Neither known for bitten tongues, both spoke frankly about the complex process.
Never one for a bitten tongue, former Centers for Medicare & Medicaid Services administrator Andy Slavitt had sharp words for politicians and health industry figures when he spoke at the HIMSS 2017 conference in Orlando last week.
HIMSS (Healthcare Information and Management Systems Society) hosted a “fireside chat,” with Slavitt and Mark McLellan, who headed the CMS from 2004 to 2006, and before that the US Food and Drug Administration (FDA) from 2002 to 2004 under the Bush administration.
“When you repeal the Affordable Care Act (ACA), you repeal the money,” Slavitt said, referring to Medicaid expansion and cautioning about the number of lives and jobs that currently revolve around that aspect of the bill. He had barbs for Republicans regarding the uncertainty of a potential ACA replacement: “At a certain point you have to wake up and realize that you won,” in reference to November’s election, encouraging the empowered GOP to move forward with the healthcare debate.
Still, he decried the seesaw of power that has kept American patients in constant limbo over the future of care and costs, with dramatic shifts in philosophy seeming to occur every eight years. “I would rather take half a loaf that both parties own than a full loaf that only one or the other does,” he said, emphasizing a need for some form of compromise rather than total hegemony by Democrats or Republicans.

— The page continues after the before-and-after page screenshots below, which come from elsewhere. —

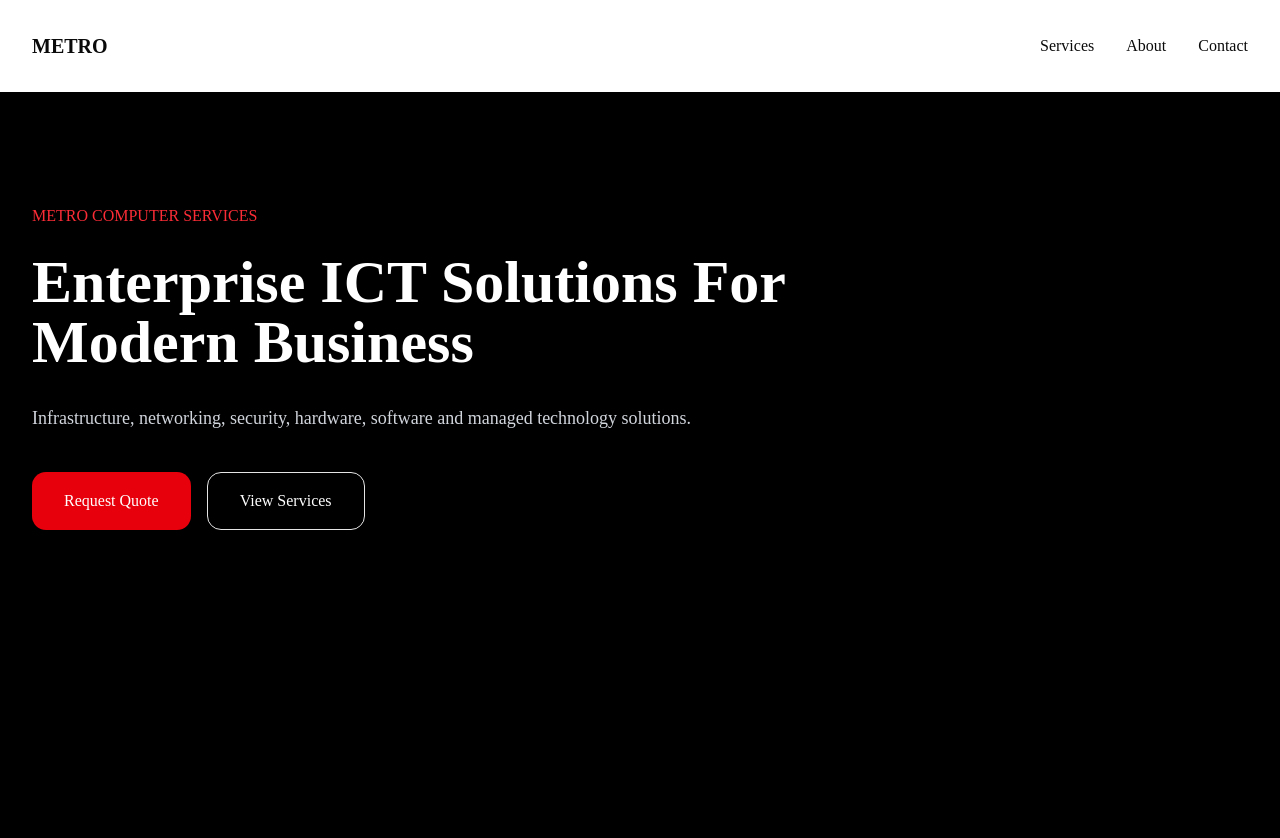
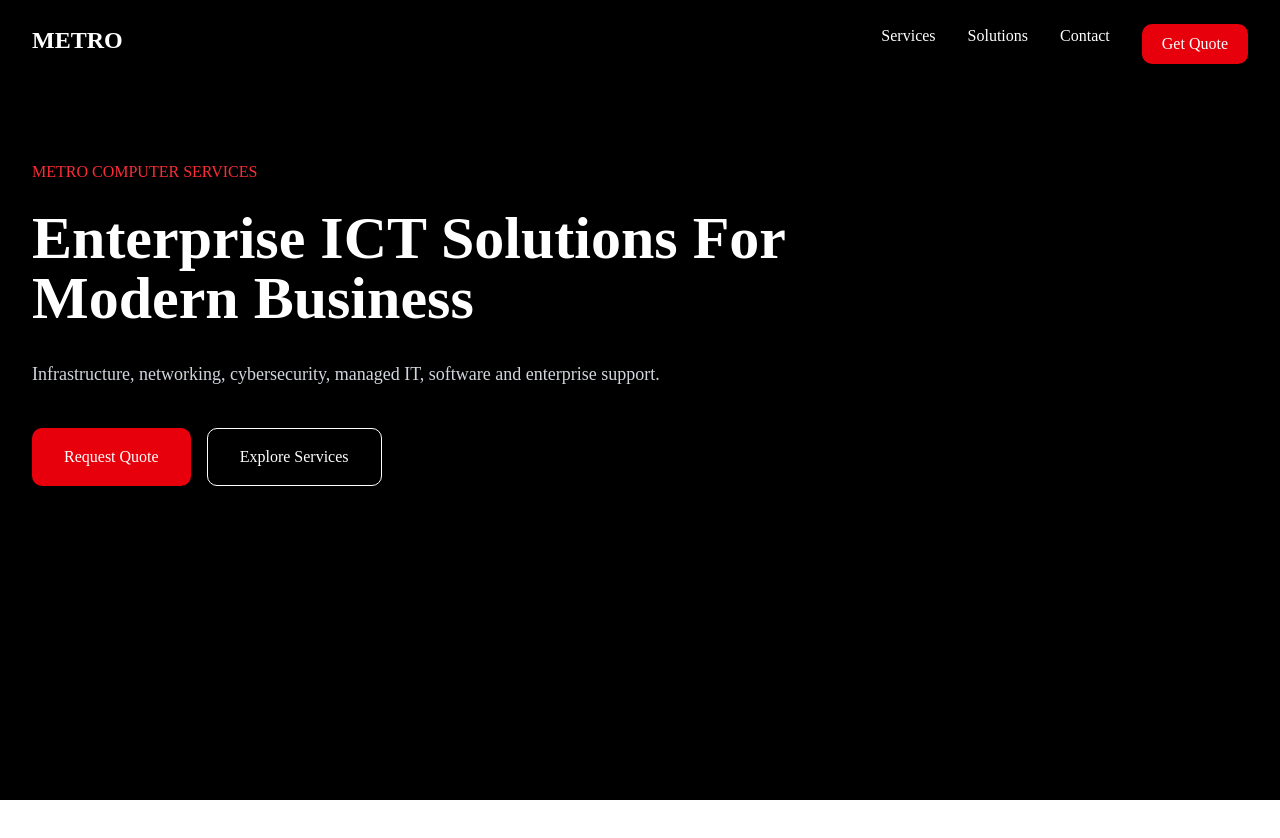
Before and after one commit to AmbeMajavu/metro-redesign-2026, a Next.js app: page / in a window 1280 px wide. Shown: the top 838 px of the page. After the commit the page ends 800 px from the top, so only its background shows below. Built offline with nearby package versions, Linux system fonts and the light colour scheme.

Commit message:
build hero component

```diff
--- a/app/page.tsx
+++ b/app/page.tsx
@@ -1,42 +1,13 @@
 import Navbar from "../components/Navbar";
-export default function Home()
-{
+import Hero from "../components/Hero";
+
+export default function Home() {
   return (
     <main>
-         <Navbar />
 
-      <section className="min-h-screen bg-black text-white">
+      <Navbar />
 
-        <div className="max-w-7xl mx-auto px-8 py-28">
-
-          <p className="text-red-500 font-medium">
-            METRO COMPUTER SERVICES
-          </p>
-
-          <h1 className="text-6xl font-bold mt-6 max-w-3xl">
-            Enterprise ICT Solutions For Modern Business
-          </h1>
-
-          <p className="mt-8 text-gray-300 text-lg max-w-2xl">
-            Infrastructure, networking, security, hardware,
-            software and managed technology solutions.
-          </p>
-
-          <div className="flex gap-4 mt-10">
-
-            <button className="bg-red-600 px-8 py-4 rounded-xl">
-              Request Quote
-            </button>
-
-            <button className="border px-8 py-4 rounded-xl">
-              View Services
-            </button>
-
-          </div>
-
-        </div>
-
-      </section>
+      <Hero />
 
     </main>
   );
--- /dev/null
+++ b/components/Hero.tsx
@@ -0,0 +1,67 @@
+export default function Hero() {
+  return (
+    <section className="min-h-screen bg-black text-white">
+
+      <div className="max-w-7xl mx-auto px-8 py-40">
+
+        <p className="text-red-500 font-medium">
+          METRO COMPUTER SERVICES
+        </p>
+
+        <h1
+          className="
+          text-6xl
+          font-bold
+          mt-6
+          max-w-4xl
+          "
+        >
+          Enterprise ICT Solutions
+          For Modern Business
+        </h1>
+
+        <p
+          className="
+          mt-8
+          text-gray-300
+          text-lg
+          max-w-2xl
+          "
+        >
+          Infrastructure, networking,
+          cybersecurity, managed IT,
+          software and enterprise support.
+        </p>
+
+        <div className="flex gap-4 mt-10">
+
+          <button
+            className="
+            bg-red-600
+            px-8
+            py-4
+            rounded-lg
+            "
+          >
+            Request Quote
+          </button>
+
+          <button
+            className="
+            border
+            border-white
+            px-8
+            py-4
+            rounded-lg
+            "
+          >
+            Explore Services
+          </button>
+
+        </div>
+
+      </div>
+
+    </section>
+  );
+}
--- a/components/Navbar.tsx
+++ b/components/Navbar.tsx
@@ -1,18 +1,26 @@
 export default function Navbar() {
   return (
-    <nav className="flex justify-between items-center p-8">
+    <nav className="fixed w-full z-50">
 
-      <h2 className="font-bold text-xl">
-        METRO
-      </h2>
+      <div className="max-w-7xl mx-auto px-8 py-6 flex justify-between">
 
-      <div className="flex gap-8">
+        <h2 className="text-white text-2xl font-bold">
+          METRO
+        </h2>
 
-        <a href="#">Services</a>
+        <div className="flex gap-8 text-white">
 
-        <a href="#">About</a>
+          <a href="#">Services</a>
 
-        <a href="#">Contact</a>
+          <a href="#">Solutions</a>
+
+          <a href="#">Contact</a>
+
+          <button className="bg-red-600 px-5 py-2 rounded-lg">
+            Get Quote
+          </button>
+
+        </div>
 
       </div>
 
```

For his part, McClellan did acknowledge that fixing the healthcare situation would be far more complex and time-consuming than any mantra could betray. “The full resolution on ACA repeal and replace is going to take a while, even if there is some repeal legislation soon. A lot of the pieces and specific details on how to replace and implement are going to take some time to unfold,” he remarked, when asked what he saw as the outlook for the process.
John Boehner, former Republican Speaker of the House, spoke on the final day of HIMSS alongside former Pennsylvania Governor Ed Rendell. Boehner was also frank about potential replacement, seeing a lack of consensus within the GOP as an obstacle even before the political chams between Democrats and Republicans.
"In the 25 years that I served in the United States Congress, Republicans never, ever, one time agreed on what a healthcare proposal should look like. Not once,” he said, predicting that “repeal-and-replace” would actually manifest itself as a series of tweaks as opposed to an actual overhaul.
“The current issue is, there’s really no plan,” said Slavitt (pictured left, courtesy of the American Medical Association) in direct comment. “Wherever we end up, whatever changes we end up making, history tells us we’re going to live with for the next 10 to 15 years…If we do any kind of do-over and we start from scratch, it would be an incredibly long cycle for people to figure out how to get around that. We need to do more incremental thinking.”
Still, he acknowledged failings in the rollout of the Act: “What we didn’t do very well was help the average American family understand what the ACA meant to them and how much it changed their lives. Half the people who were employed used to have lifetime caps in their policies, they don’t have that anymore and they don’t know it’s from the ACA. We could have done a better job helping the American people understand what the benefits are.”
Since even before he left the CMS job following the Inauguration, Slavitt has continually argued that sweeping changes will impact Americans in ways that they may not be aware of, tweeting earlier today that “As much as the #ACA FELT unpopular during the election, should be clear now that taking care away from millions is far more unpopular.”
The Senate Finance Committee voted 13-12 yesterday to advance the Trump administration’s replacement for Slavitt at the CMS, Seema Verma, to a full vote. Verma is a health industry consultant who was heavily involved in the construction of then-Indiana Governor Mike Pence’s Healthy Indiana Plan. The hearings could be contentious, and if she is approved, Verma could wield a great deal of influence on the future of American healthcare. As McClellan pointed out, the government spends well over one trillion dollars per year on Medicare and Medicaid.
A more comprehensive version of this article appears in Healthcare Analytics News, a newly-launched partner site covering healthcare technology, security, innovation, and policy.